**Dataset records**
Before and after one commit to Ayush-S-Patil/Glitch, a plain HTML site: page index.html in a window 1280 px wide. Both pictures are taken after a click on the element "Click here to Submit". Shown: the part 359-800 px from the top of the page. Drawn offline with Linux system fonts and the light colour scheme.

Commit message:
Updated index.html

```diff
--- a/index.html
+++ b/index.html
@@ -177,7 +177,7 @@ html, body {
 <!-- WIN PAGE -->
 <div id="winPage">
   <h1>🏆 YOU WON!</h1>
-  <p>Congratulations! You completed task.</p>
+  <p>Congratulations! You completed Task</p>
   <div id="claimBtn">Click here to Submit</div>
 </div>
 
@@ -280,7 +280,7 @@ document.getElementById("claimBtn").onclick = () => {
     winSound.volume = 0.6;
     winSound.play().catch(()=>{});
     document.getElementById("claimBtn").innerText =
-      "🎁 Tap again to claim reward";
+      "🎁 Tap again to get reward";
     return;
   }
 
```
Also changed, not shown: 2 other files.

**Requirement**
Copy out each line of the records that holds the string "getElementById".

**Expected output**
@@ -280,7 +280,7 @@ document.getElementById("claimBtn").onclick = () => {
     document.getElementById("claimBtn").innerText =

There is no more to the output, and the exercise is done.